Report each line of the entries below that includes "print".

:: Exercise data ::

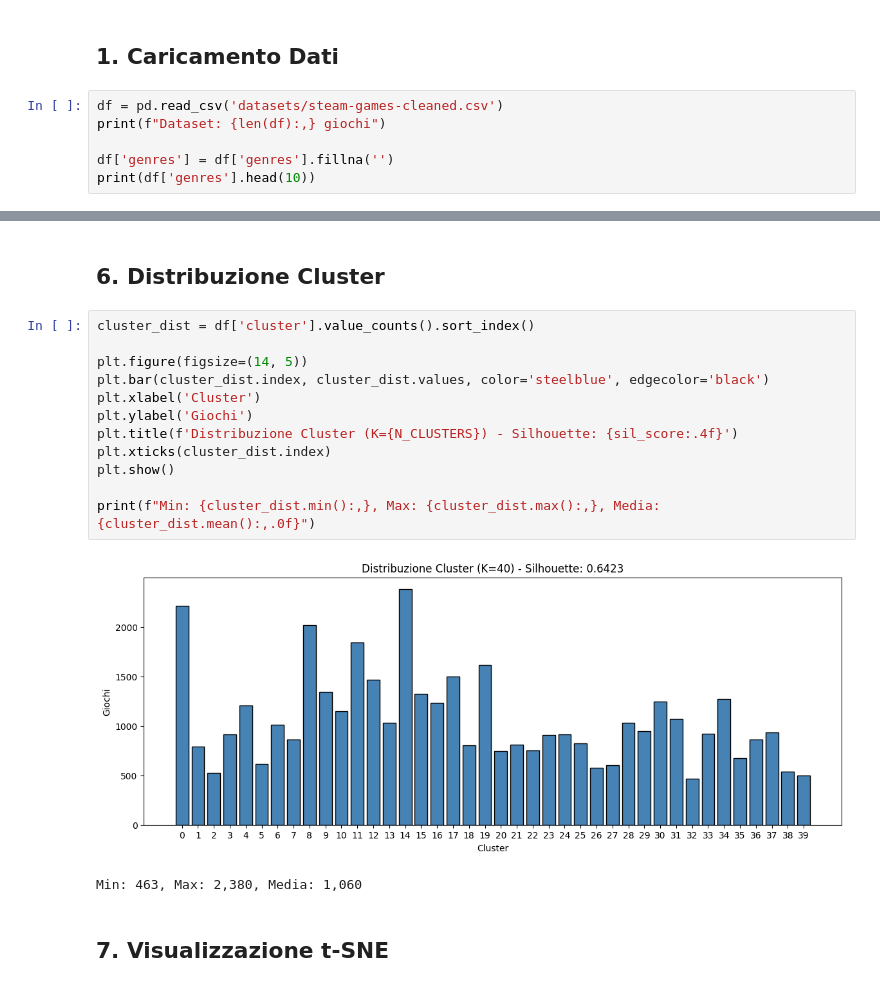
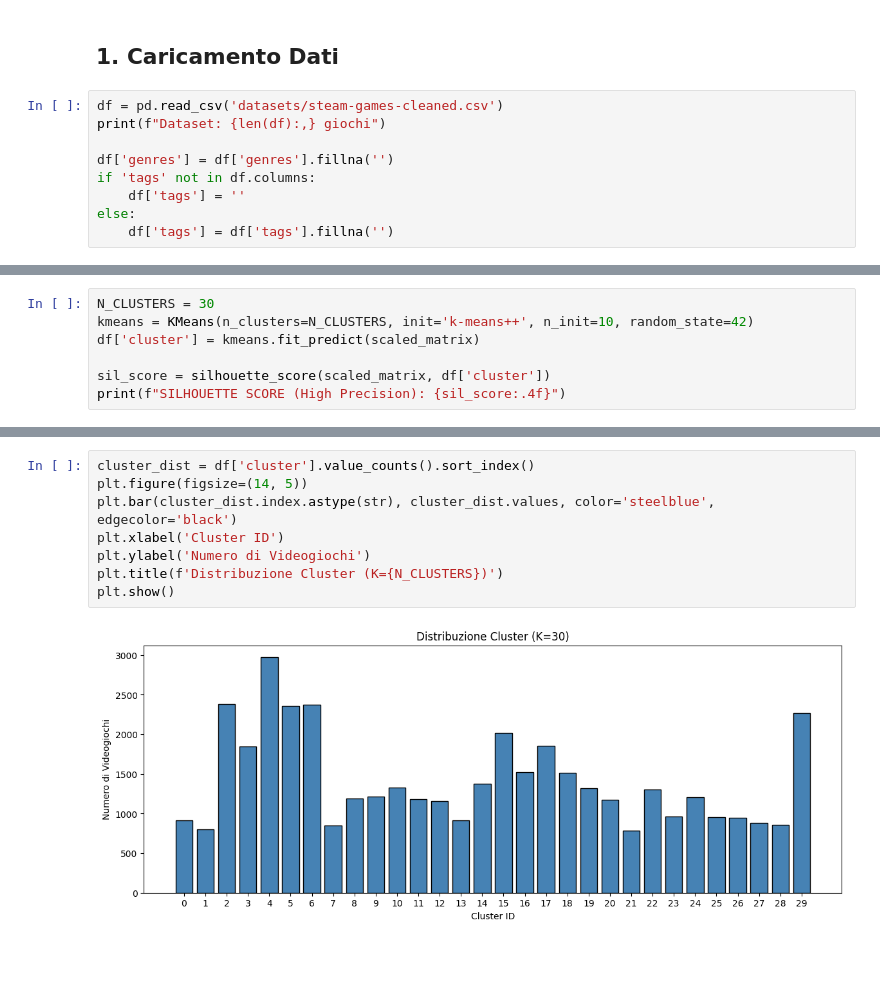
Before and after one commit to MicheleChierchia/ML, a Jupyter notebook: high_precision_clustering.ipynb, the cells around one changed output, grey strips where cells are left out. Drawn from its saved outputs; the diff is of its cells as text; blank space fills up the shorter version.

```diff
--- a/high_precision_clustering.ipynb
+++ b/high_precision_clustering.ipynb
@@ -27,6 +28,9 @@ df = pd.read_csv('datasets/steam-games-cleaned.csv')
 print(f"Dataset: {len(df):,} giochi")
 
 df['genres'] = df['genres'].fillna('')
-print(df['genres'].head(10))
+if 'tags' not in df.columns:
+    df['tags'] = ''
+else:
+    df['tags'] = df['tags'].fillna('')
 # %% [output]
 Dataset: 42,410 giochi
@@ -59,0 +53,7 @@ SVD: (42410, 5), Varianza: 61.61%
+# %%
+N_CLUSTERS = 30
+kmeans = KMeans(n_clusters=N_CLUSTERS, init='k-means++', n_init=10, random_state=42)
+df['cluster'] = kmeans.fit_predict(scaled_matrix)
+
+sil_score = silhouette_score(scaled_matrix, df['cluster'])
+print(f"SILHOUETTE SCORE (High Precision): {sil_score:.4f}")
@@ -89,20 +64,11 @@ SILHOUETTE SCORE: 0.6423
-# %% [markdown]
-## 6. Distribuzione Cluster
 # %%
 cluster_dist = df['cluster'].value_counts().sort_index()
-
 plt.figure(figsize=(14, 5))
-plt.bar(cluster_dist.index, cluster_dist.values, color='steelblue', edgecolor='black')
-plt.xlabel('Cluster')
-plt.ylabel('Giochi')
-plt.title(f'Distribuzione Cluster (K={N_CLUSTERS}) - Silhouette: {sil_score:.4f}')
-plt.xticks(cluster_dist.index)
+plt.bar(cluster_dist.index.astype(str), cluster_dist.values, color='steelblue', edgecolor='black')
+plt.xlabel('Cluster ID')
+plt.ylabel('Numero di Videogiochi')
+plt.title(f'Distribuzione Cluster (K={N_CLUSTERS})')
 plt.show()
-
-print(f"Min: {cluster_dist.min():,}, Max: {cluster_dist.max():,}, Media: {cluster_dist.mean():,.0f}")
 # %% [output]
-[figure, old version]
+[figure, new version]
-Min: 463, Max: 2,380, Media: 1,060
-# %% [markdown]
-## 7. Visualizzazione t-SNE
 # %%
```
Also changed, not shown: parts of 17 cells of this notebook, 4 other files.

:::

■ **Answer area**:
 print(f"Dataset: {len(df):,} giochi")
-print(df['genres'].head(10))
+print(f"SILHOUETTE SCORE (High Precision): {sil_score:.4f}")
-print(f"Min: {cluster_dist.min():,}, Max: {cluster_dist.max():,}, Media: {cluster_dist.mean():,.0f}")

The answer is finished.